Over a year after Washington's electronic DUI laws began, 69 percent of Washington drivers still use phones while behind the wheel, according to a study released Wednesday from AAA Washington.

Washington State Patrol and AAA teamed up to share results of E-DUI collisions and the results of the survey of Washington driver's electronic habits while behind the wheel. They also premiered a new PSA called "Don't Drive Intoxicated. Don't Drive Intexticated."

In the AAA survey, over 1,100 Washington drivers answered questions about electronic habits while driving.

Of those, 90 percent said that they were aware of the E-DUI law and its penalties.

RELATED: ‘Put the phone down!’: 60 E-DUI tickets issued in 3 hours in Lake Forest Park

Thirty-one percent responded that they did not use their phones while driving, and said that their main motivation was to keep themselves and their passengers safe.

As found in the survey, the most common cell phone interactions that drivers illegally took part in included setting navigation, reading a text message, answering a hand-held call, sending text messages, and making hand-held calls.

Thr survey also found that a higher percentage of parents who drive around their children took part in these categories more often than the overall average found in the study. While 58% of all the drivers said that they sent text messages while driving, 68 percent of parent drivers admitted to doing so.

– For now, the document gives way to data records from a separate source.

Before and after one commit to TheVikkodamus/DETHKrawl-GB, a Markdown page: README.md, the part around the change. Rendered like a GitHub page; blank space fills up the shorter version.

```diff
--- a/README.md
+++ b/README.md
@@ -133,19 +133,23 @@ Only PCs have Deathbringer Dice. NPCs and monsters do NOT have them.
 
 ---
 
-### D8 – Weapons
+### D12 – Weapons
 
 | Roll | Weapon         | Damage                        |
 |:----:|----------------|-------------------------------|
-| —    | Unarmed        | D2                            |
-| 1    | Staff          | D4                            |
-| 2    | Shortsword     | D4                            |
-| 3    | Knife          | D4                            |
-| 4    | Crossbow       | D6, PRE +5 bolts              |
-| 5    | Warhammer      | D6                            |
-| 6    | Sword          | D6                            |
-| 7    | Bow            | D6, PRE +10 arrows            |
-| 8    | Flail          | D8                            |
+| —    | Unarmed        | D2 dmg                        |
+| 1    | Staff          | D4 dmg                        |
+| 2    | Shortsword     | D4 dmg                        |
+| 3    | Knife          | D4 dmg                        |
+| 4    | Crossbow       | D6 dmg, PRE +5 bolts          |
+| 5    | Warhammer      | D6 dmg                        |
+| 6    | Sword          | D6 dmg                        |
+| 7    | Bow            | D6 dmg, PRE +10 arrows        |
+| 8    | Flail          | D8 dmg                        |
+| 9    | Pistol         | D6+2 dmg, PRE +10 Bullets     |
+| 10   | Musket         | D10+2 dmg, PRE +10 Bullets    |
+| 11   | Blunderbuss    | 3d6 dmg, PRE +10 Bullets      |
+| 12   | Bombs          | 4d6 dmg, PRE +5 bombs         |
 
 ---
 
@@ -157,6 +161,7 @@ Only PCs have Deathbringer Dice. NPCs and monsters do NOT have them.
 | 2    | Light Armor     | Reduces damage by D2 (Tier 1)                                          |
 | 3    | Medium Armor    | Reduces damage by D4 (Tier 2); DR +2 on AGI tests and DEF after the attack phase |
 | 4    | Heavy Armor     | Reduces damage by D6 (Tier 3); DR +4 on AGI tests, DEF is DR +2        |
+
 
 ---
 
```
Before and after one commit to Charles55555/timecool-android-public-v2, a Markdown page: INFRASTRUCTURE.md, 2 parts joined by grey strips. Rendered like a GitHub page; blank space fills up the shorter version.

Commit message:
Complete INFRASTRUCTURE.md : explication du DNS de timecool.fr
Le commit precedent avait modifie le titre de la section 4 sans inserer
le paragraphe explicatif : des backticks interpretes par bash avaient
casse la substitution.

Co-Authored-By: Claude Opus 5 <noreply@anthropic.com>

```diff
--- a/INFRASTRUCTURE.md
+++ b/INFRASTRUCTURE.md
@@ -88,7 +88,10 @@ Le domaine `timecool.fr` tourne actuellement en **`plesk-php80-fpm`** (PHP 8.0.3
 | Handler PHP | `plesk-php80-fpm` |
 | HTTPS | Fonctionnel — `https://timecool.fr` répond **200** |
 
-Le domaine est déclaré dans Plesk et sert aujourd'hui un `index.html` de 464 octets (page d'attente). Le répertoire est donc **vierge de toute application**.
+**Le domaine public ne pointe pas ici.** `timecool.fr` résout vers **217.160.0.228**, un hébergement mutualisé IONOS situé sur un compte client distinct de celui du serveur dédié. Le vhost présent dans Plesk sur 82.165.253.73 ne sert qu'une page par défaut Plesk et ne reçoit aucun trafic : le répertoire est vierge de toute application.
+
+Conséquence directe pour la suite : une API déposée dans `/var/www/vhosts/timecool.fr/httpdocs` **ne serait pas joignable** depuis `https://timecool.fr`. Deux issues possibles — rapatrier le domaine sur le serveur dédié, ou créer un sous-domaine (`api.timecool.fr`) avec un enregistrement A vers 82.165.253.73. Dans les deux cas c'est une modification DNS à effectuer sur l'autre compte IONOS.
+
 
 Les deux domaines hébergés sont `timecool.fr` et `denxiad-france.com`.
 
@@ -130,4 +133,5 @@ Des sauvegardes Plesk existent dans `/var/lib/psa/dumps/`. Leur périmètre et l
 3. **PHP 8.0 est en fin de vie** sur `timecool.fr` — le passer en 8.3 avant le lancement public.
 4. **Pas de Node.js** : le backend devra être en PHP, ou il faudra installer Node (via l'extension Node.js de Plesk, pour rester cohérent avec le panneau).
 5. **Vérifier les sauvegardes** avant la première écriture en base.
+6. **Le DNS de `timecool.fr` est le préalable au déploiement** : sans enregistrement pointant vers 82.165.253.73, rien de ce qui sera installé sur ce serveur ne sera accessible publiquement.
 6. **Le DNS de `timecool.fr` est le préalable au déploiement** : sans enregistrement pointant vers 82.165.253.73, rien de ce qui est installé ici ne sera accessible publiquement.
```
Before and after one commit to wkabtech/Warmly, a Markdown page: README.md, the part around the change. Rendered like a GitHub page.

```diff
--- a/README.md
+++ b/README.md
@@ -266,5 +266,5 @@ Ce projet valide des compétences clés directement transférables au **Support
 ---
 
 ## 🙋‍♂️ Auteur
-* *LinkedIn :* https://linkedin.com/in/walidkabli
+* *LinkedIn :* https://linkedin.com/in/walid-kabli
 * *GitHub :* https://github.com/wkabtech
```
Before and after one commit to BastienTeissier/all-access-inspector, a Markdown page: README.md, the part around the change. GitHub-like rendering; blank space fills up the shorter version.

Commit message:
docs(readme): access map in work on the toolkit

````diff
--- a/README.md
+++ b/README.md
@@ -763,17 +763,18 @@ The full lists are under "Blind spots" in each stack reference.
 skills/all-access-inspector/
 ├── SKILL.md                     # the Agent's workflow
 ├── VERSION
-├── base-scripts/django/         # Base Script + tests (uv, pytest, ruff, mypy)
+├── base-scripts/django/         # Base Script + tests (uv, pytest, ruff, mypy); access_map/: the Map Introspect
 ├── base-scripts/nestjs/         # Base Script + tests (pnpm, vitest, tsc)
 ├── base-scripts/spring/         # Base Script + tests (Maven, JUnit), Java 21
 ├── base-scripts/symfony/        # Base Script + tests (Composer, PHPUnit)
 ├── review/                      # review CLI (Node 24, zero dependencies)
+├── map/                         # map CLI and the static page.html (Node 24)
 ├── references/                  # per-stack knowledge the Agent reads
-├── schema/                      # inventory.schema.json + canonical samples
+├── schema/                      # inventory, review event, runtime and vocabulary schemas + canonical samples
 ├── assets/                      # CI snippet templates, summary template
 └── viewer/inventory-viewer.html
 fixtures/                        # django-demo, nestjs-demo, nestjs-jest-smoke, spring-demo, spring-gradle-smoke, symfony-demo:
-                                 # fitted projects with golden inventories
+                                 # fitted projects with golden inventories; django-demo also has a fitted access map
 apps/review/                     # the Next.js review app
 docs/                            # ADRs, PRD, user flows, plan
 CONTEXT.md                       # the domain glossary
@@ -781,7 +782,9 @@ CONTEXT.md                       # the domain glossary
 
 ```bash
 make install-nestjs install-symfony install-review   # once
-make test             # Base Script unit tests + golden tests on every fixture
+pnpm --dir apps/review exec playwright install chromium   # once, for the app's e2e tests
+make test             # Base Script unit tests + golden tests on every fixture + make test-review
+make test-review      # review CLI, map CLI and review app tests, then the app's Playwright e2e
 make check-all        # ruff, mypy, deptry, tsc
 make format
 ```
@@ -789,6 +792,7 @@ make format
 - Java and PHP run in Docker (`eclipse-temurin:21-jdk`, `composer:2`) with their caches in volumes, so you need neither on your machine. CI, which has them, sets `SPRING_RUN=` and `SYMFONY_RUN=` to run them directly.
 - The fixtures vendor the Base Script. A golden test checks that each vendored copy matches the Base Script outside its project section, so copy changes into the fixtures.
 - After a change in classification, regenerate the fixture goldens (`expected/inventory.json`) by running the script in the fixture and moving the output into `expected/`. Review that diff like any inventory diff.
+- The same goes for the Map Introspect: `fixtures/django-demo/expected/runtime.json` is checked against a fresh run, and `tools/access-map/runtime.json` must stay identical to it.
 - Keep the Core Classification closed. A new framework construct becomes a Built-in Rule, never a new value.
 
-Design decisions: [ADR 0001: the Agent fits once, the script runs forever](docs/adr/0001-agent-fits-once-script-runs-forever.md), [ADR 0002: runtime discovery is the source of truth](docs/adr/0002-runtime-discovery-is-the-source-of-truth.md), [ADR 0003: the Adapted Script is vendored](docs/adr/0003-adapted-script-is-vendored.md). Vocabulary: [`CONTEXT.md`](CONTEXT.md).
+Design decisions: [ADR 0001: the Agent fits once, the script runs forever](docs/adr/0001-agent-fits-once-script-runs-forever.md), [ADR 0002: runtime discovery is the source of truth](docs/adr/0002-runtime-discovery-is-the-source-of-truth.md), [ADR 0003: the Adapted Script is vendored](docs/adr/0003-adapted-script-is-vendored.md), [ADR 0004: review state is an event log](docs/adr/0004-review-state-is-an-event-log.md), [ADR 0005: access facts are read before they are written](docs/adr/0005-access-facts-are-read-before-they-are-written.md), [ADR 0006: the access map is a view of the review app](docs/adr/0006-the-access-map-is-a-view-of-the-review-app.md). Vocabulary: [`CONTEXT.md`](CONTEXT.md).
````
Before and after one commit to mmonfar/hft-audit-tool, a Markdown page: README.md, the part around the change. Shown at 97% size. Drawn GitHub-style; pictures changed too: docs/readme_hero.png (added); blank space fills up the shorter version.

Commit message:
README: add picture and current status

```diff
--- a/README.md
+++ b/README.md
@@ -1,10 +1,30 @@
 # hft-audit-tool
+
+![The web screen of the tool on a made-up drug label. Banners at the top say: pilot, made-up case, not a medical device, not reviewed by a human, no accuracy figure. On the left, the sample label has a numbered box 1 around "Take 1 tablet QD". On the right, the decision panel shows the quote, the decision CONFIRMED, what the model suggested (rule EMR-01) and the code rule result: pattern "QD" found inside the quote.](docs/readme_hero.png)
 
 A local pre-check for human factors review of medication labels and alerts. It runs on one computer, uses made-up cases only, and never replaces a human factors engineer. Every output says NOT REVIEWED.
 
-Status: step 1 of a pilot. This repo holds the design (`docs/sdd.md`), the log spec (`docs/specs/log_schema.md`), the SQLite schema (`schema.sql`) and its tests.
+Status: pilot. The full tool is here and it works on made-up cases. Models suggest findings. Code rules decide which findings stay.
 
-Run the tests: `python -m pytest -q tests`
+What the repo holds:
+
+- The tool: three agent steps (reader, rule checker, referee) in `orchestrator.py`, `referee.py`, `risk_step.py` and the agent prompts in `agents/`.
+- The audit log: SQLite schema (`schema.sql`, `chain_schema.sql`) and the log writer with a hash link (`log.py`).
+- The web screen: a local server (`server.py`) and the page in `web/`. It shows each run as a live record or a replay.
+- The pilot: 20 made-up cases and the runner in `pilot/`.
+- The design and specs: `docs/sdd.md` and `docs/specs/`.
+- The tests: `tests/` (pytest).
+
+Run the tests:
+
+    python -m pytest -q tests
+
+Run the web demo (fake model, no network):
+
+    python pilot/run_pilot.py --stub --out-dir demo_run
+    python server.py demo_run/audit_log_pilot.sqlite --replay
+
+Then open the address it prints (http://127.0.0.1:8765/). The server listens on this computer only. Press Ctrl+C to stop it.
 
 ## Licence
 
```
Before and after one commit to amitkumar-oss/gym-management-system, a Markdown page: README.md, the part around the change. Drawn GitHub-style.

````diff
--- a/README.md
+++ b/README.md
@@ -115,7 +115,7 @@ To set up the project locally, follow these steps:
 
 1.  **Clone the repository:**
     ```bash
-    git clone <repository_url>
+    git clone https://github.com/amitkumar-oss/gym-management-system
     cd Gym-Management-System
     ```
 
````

Even with E-DUI laws, drivers are still allowed to use hands-free devices in the car, as long as using the device only requires a single swipe or touch to activate. Seventy-one percent of respondents said that they answers hands-free calls while driving, and 64 percent answered calls using hands-free devices.

For newly-licensed teens, the percentage of distracted driving increases overall: 96 percent of 16- and 17-year-old drivers said that they set navigation while driving, and 86 percent read texts while behind the wheel.

More information about the survey and its results can be found at the AAA Washington website.

Driving while distracted can impose a $136 fine on the driver. Visit the Washington State Patrol website to learn more about Washington's E-DUI law.